*** Exercise inputs Section Begins ***
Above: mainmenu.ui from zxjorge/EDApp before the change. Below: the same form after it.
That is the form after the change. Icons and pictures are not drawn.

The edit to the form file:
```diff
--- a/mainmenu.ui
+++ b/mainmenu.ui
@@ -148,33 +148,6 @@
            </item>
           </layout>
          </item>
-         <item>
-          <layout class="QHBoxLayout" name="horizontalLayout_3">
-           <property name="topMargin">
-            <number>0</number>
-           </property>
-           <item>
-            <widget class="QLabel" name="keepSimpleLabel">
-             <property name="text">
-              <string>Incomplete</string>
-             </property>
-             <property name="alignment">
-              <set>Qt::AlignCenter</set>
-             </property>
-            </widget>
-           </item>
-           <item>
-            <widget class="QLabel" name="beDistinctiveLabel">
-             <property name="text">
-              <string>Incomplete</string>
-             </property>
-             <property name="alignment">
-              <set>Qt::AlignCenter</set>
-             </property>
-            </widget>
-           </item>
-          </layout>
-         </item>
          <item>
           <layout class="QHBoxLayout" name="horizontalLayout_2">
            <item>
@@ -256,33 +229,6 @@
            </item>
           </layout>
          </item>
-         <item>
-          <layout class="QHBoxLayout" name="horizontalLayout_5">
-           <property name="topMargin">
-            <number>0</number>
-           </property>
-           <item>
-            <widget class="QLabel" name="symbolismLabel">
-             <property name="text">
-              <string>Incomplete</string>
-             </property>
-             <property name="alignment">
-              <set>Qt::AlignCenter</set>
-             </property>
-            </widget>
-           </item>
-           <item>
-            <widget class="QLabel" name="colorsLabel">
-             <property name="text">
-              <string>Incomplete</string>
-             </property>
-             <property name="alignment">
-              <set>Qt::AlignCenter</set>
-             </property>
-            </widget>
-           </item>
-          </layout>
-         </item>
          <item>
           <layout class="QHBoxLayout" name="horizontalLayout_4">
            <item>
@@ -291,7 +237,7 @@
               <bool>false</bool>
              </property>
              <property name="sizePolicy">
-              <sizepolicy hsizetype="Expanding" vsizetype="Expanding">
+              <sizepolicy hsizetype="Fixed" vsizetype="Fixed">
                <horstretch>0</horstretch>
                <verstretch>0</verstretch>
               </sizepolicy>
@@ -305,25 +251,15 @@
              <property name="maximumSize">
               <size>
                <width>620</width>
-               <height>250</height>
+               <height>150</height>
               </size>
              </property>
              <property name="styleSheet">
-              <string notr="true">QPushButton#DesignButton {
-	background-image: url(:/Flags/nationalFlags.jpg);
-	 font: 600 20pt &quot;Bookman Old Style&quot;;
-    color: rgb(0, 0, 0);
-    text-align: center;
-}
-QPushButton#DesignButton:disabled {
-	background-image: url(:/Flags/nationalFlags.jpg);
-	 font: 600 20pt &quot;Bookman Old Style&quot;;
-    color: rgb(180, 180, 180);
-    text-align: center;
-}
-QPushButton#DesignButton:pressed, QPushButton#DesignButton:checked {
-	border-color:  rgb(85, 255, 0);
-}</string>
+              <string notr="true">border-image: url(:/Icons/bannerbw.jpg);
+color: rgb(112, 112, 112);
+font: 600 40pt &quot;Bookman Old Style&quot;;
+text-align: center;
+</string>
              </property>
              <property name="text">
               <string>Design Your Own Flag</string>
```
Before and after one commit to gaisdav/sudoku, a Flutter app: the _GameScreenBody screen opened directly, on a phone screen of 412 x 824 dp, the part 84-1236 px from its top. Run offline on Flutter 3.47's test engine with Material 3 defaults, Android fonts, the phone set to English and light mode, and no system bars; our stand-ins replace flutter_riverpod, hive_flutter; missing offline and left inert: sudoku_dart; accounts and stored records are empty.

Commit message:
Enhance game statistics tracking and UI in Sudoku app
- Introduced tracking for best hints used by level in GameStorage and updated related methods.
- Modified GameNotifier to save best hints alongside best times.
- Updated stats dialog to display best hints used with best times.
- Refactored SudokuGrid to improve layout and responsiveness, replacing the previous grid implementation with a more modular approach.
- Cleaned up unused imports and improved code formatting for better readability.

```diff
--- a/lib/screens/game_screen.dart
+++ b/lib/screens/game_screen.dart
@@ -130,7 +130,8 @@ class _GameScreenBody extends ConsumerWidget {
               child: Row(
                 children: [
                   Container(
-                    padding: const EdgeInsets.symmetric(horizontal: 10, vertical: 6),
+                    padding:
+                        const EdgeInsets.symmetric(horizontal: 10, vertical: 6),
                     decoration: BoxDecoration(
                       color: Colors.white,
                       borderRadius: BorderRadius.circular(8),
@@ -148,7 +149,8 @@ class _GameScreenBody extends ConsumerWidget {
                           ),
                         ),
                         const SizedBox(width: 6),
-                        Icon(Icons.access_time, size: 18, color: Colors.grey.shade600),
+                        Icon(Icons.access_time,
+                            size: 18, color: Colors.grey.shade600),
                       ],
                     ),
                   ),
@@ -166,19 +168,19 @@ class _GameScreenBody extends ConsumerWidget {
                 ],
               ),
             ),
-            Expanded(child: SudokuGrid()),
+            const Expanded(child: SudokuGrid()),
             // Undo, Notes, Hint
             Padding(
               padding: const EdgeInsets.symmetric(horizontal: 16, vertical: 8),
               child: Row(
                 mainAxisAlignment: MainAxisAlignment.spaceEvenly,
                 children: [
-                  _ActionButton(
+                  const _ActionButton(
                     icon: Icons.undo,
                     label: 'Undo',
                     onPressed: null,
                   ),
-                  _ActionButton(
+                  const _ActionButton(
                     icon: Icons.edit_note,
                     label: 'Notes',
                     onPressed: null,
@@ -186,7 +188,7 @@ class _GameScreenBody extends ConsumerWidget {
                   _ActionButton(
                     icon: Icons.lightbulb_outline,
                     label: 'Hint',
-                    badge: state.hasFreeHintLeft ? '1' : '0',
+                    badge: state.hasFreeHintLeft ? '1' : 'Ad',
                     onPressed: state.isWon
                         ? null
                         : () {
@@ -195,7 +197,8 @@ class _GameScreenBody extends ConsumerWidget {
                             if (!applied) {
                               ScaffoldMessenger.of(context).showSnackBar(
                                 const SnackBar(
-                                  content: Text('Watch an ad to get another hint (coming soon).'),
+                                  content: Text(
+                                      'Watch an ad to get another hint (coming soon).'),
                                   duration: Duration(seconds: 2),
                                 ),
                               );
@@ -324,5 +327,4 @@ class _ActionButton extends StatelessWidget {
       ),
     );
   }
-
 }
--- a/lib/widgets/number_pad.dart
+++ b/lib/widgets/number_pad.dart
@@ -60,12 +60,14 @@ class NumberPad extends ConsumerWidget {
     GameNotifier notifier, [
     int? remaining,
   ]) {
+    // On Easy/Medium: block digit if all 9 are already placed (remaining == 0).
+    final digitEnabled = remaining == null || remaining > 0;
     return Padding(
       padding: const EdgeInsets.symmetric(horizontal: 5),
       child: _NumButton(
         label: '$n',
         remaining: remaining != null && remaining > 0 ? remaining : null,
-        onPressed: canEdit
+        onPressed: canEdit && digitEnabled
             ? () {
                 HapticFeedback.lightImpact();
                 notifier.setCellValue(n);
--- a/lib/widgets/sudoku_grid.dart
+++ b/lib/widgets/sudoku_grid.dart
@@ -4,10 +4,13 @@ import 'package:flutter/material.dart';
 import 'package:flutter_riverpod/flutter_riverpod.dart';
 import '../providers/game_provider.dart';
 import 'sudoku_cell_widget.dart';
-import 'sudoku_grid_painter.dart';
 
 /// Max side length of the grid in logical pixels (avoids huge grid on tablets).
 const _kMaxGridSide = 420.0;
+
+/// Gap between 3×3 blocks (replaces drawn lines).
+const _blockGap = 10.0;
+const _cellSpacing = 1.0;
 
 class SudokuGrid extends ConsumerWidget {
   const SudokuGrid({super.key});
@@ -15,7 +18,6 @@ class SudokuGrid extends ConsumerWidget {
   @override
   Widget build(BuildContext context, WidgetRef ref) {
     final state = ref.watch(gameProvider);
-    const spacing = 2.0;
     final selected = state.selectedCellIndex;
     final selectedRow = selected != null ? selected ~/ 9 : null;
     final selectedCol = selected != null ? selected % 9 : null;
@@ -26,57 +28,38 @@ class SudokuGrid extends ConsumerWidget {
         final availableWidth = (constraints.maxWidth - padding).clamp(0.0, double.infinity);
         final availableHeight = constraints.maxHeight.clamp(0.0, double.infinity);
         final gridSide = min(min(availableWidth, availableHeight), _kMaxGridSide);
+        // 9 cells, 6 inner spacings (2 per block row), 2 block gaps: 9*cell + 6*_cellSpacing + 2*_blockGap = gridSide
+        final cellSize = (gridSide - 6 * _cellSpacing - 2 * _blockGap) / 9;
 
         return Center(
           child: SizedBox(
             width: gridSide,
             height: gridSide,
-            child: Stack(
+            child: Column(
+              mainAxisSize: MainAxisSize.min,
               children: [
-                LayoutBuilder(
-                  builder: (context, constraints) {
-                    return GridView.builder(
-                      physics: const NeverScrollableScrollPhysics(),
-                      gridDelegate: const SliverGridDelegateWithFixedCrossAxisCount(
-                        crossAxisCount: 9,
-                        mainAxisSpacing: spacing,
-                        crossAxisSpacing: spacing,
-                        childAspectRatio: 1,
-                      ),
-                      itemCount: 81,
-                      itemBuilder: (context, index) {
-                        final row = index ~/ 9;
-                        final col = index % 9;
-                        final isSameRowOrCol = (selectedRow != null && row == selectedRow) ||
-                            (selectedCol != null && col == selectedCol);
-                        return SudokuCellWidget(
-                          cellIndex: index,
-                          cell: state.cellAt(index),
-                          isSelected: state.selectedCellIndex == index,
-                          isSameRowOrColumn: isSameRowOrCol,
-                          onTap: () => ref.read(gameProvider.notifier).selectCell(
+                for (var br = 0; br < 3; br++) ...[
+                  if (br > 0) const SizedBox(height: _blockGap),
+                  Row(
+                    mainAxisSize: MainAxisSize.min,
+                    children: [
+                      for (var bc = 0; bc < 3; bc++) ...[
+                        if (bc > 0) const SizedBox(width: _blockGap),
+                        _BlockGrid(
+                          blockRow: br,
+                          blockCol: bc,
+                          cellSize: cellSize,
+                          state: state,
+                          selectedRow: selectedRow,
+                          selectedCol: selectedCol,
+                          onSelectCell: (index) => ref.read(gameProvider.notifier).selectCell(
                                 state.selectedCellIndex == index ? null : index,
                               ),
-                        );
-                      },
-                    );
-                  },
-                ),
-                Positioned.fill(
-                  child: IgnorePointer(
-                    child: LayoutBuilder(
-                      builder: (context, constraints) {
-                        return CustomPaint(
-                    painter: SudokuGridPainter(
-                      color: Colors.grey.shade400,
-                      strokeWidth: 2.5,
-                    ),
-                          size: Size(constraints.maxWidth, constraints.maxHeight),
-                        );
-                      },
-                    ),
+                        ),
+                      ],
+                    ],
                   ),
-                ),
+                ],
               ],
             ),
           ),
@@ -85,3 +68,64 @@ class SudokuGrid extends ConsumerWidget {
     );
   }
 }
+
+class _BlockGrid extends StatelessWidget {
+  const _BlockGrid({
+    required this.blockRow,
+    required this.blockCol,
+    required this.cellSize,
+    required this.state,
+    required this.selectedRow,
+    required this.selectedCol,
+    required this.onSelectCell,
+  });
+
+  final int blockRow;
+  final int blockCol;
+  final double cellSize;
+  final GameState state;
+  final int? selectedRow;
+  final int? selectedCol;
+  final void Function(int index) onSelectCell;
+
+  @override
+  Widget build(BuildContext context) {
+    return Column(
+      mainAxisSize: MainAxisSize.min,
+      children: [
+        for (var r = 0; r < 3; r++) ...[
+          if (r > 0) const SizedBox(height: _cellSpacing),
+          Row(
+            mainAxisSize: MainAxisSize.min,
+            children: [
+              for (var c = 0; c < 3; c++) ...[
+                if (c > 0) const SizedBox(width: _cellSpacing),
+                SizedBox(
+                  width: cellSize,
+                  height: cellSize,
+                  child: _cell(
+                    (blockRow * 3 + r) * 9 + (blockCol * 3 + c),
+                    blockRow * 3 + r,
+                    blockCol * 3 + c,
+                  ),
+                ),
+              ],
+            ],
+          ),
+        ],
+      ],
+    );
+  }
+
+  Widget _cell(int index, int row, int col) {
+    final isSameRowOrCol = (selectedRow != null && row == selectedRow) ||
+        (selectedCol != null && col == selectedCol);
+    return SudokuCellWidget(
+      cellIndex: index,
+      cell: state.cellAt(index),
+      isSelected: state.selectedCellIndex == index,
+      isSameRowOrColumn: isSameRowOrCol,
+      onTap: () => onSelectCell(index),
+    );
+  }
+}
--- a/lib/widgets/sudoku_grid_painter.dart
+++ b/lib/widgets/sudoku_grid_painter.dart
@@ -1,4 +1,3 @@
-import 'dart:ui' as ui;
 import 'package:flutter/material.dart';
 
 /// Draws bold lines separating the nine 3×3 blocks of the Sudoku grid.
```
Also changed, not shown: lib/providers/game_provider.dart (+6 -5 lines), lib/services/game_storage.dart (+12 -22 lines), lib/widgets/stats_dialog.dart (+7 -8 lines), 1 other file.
*** Exercise inputs Section Ends ***
## What the task asks
Among the lines above, which ones hold the string "widgets"? Show them.

## Answer to this exercise
--- a/lib/widgets/number_pad.dart
+++ b/lib/widgets/number_pad.dart
--- a/lib/widgets/sudoku_grid.dart
+++ b/lib/widgets/sudoku_grid.dart
--- a/lib/widgets/sudoku_grid_painter.dart
+++ b/lib/widgets/sudoku_grid_painter.dart
Also changed, not shown: lib/providers/game_provider.dart (+6 -5 lines), lib/services/game_storage.dart (+12 -22 lines), lib/widgets/stats_dialog.dart (+7 -8 lines), 1 other file.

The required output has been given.